Coalition reforms would leave those most in need of welfare out in the cold, Alex Attwood added.
Work and Pensions Secretary Iain Duncan Smith insisted nobody would suffer reduced benefits because of the introduction of a universal credit replacing several payments including Job Seekers' Allowance. But Mr Attwood disagreed, saying: "They have been slashing benefits and that has been presented as reform. That is not reform, that is going back to the failed politics of the past and the policies of Thatcher."
Tough new welfare rules will strip unemployed claimants of their benefits for up to three years if they refuse the opportunity to work.
Unemployed people who turn down offers of work, refuse to apply for appropriate jobs or fail to turn up for mandatory community work will lose their £65-a-week Job Seekers' Allowance (JSA), said Prime Minister David Cameron.
The measure, included in the Welfare Reform White Paper being published today by the Work and Pensions Secretary, is intended to be in place before 2013 in an effort to cut the bill for JSA, which is claimed by 1.5 million people.
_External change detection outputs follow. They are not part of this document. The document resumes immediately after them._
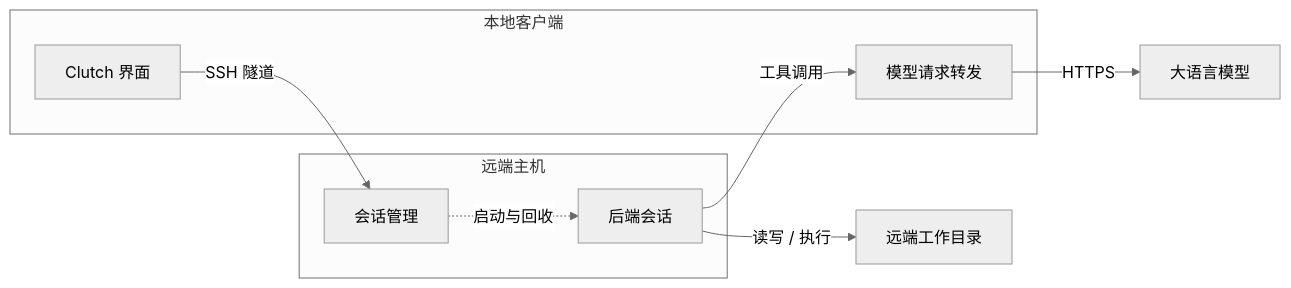
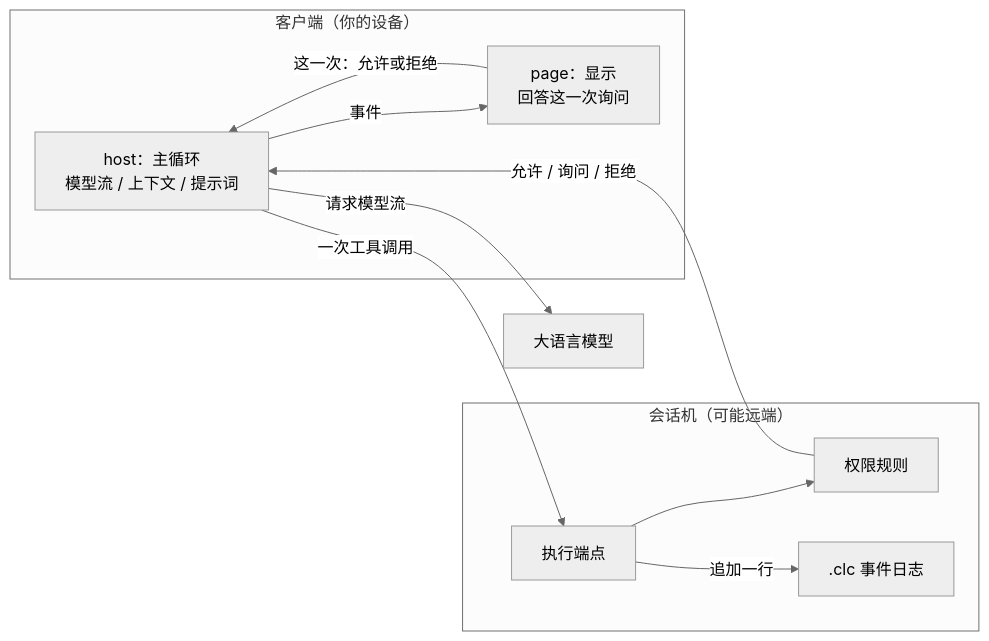
One commit to Ethereal1024/Clutch changed the diagram in README.zh.md. Above: the diagram before and after it, drawn with Mermaid (neutral theme). The commit also changed other lines of this file and 149 other files, not shown here.

````diff
--- a/README.zh.md
+++ b/README.zh.md
@@ -141,16 +135,19 @@
 ```mermaid
 flowchart LR
-    subgraph local["本地客户端"]
-        UI["Clutch 界面"]
-        PXY["模型请求转发"]
+    subgraph client["客户端（你的设备）"]
+        HOST["host：主循环<br/>模型流 / 上下文 / 提示词"]
+        PAGE["page：显示<br/>回答这一次询问"]
     end
-    subgraph remote["远端主机"]
-        SUP["会话管理"]
-        AG["后端会话"]
+    subgraph machine["会话机（可能远端）"]
+        EXEC["执行端点"]
+        PERM["权限规则"]
+        CLC[".clc 事件日志"]
     end
-    UI -- "SSH 隧道" --> SUP
-    SUP -. "启动与回收" .-> AG
-    AG -- "工具调用" --> PXY
-    PXY -- "HTTPS" --> LLM["大语言模型"]
-    AG -- "读写 / 执行" --> WS["远端工作目录"]
+    HOST -- "请求模型流" --> LLM["大语言模型"]
+    HOST -- "一次工具调用" --> EXEC
+    EXEC --> PERM
+    PERM -- "允许 / 询问 / 拒绝" --> HOST
+    HOST -- "事件" --> PAGE
+    PAGE -- "这一次：允许或拒绝" --> HOST
+    EXEC -- "追加一行" --> CLC
 ```
````
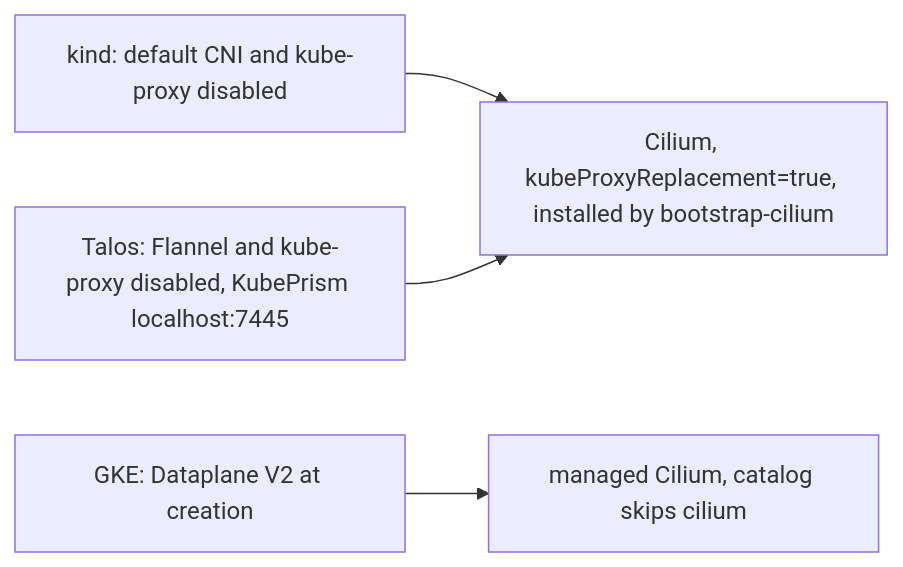
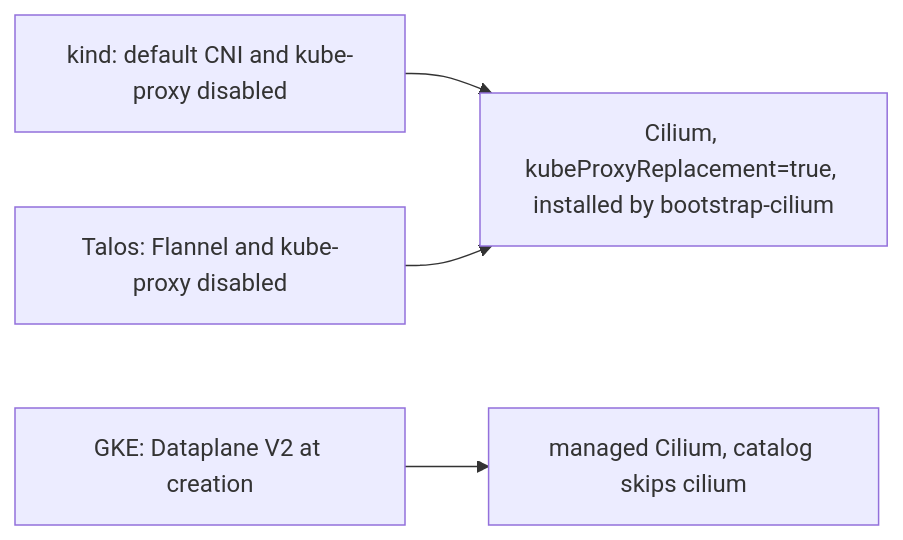
Before and after one commit to gsuquet/infra: the diagram in docs/rfc/0011-cilium-cni-and-gke-dataplane-v2.md, drawn with Mermaid. The commit also changed other lines of this file and 37 other files, not shown here.

````diff
--- a/docs/rfc/0011-cilium-cni-and-gke-dataplane-v2.md
+++ b/docs/rfc/0011-cilium-cni-and-gke-dataplane-v2.md
@@ -74,6 +81,6 @@
 ```mermaid
 flowchart LR
     K["kind: default CNI and kube-proxy disabled"] --> C["Cilium, kubeProxyReplacement=true, installed by bootstrap-cilium"]
-    T["Talos: Flannel and kube-proxy disabled, KubePrism localhost:7445"] --> C
+    T["Talos: Flannel and kube-proxy disabled"] --> C
     G["GKE: Dataplane V2 at creation"] --> D["managed Cilium, catalog skips cilium"]
 ```
````
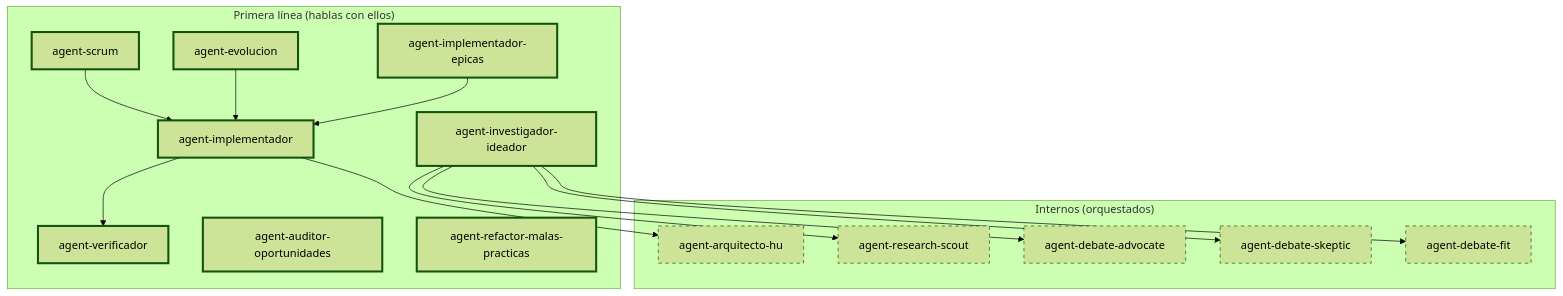
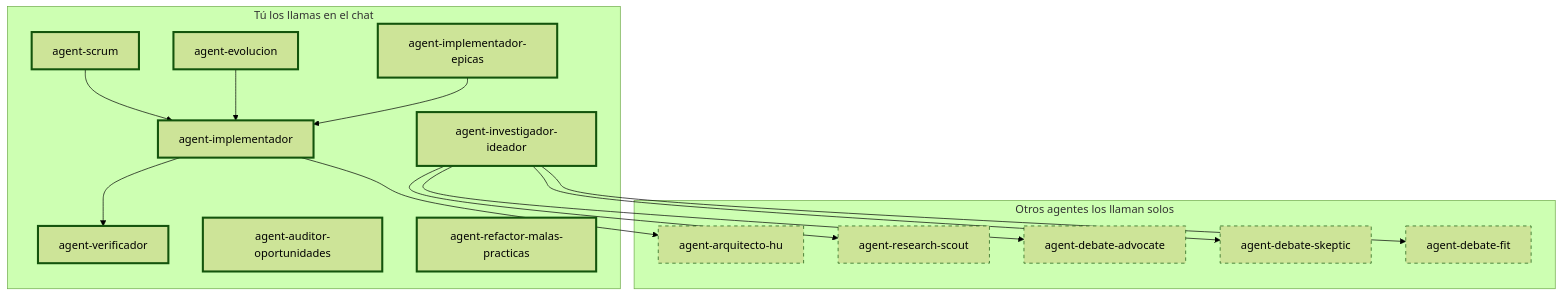
Before and after one commit to dguzmano96/scrum-dev-agents: the diagram in docs/primera-linea.md, drawn with Mermaid (forest theme). The commit also changed other lines of this file and 1 other file, not shown here.

````diff
--- a/docs/primera-linea.md
+++ b/docs/primera-linea.md
@@ -9,46 +9,46 @@
 ```mermaid
 flowchart TB
-    subgraph primera_linea["Primera línea (hablas con ellos)"]
+    subgraph primera_linea["Tú los llamas en el chat"]
         scrum["agent-scrum"]
         evolucion["agent-evolucion"]
         ideador["agent-investigador-ideador"]
         impl["agent-implementador"]
         impl_epi["agent-implementador-epicas"]
         verif["agent-verificador"]
         auditor["agent-auditor-oportunidades"]
         refactor["agent-refactor-malas-practicas"]
     end
 
-    subgraph internos["Internos (orquestados)"]
+    subgraph internos["Otros agentes los llaman solos"]
         arq["agent-arquitecto-hu"]
         scout["agent-research-scout"]
         adv["agent-debate-advocate"]
         skep["agent-debate-skeptic"]
         fit["agent-debate-fit"]
     end
 
     scrum --> impl
     evolucion --> impl
     ideador --> scout
     ideador --> adv
     ideador --> skep
     ideador --> fit
     impl_epi --> impl
     impl --> arq
     impl --> verif
 
     style scrum stroke-width:3px
     style evolucion stroke-width:3px
     style ideador stroke-width:3px
     style impl stroke-width:3px
     style impl_epi stroke-width:3px
     style verif stroke-width:3px
     style auditor stroke-width:3px
     style refactor stroke-width:3px
 
     style arq stroke-dasharray: 5 5
     style scout stroke-dasharray: 5 5
     style adv stroke-dasharray: 5 5
     style skep stroke-dasharray: 5 5
     style fit stroke-dasharray: 5 5
 ```
````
The allowance will be removed for three months on a first offence, six months the second time and three years on the third breach of the new rules. JobCentre advisers are expected to have the power to strip errant jobseekers of JSA and there will be no right of appeal, officials said. Mr Cameron said the changes would create "clear responsibilities and clear incentives for those on benefit to take steps towards getting back to work wherever it's feasible for them to do so".
Job advisers already have the power to remove JSA for up to 26 weeks from people who fail to take up offers of employment, but the sanction is very rarely applied. Government sources said it would be the presumption that the benefit would be forfeited in cases of breach in all but exceptional cases, where compelling reasons were provided for failing to take up work.
Those losing income from JSA will be able to apply for a hardship allowance, worth 60% to 70% of the benefit (around £39 to £44 a week), but this is not expected to be available in many cases. The universal credit also aims to increase the amount of earnings people can have without losing benefits and create an incentive for people to start working again.
Mr Attwood said he wanted to protect the principle of parity whereby benefits were paid directly from Great Britain, which meant he would be under pressure to introduce identical reforms, but the SDLP MLA argued Northern Ireland's shortage of jobs and emergence from conflict meant it should be treated as a special case. Last year, £4.2 billion was claimed in benefit from Westminster.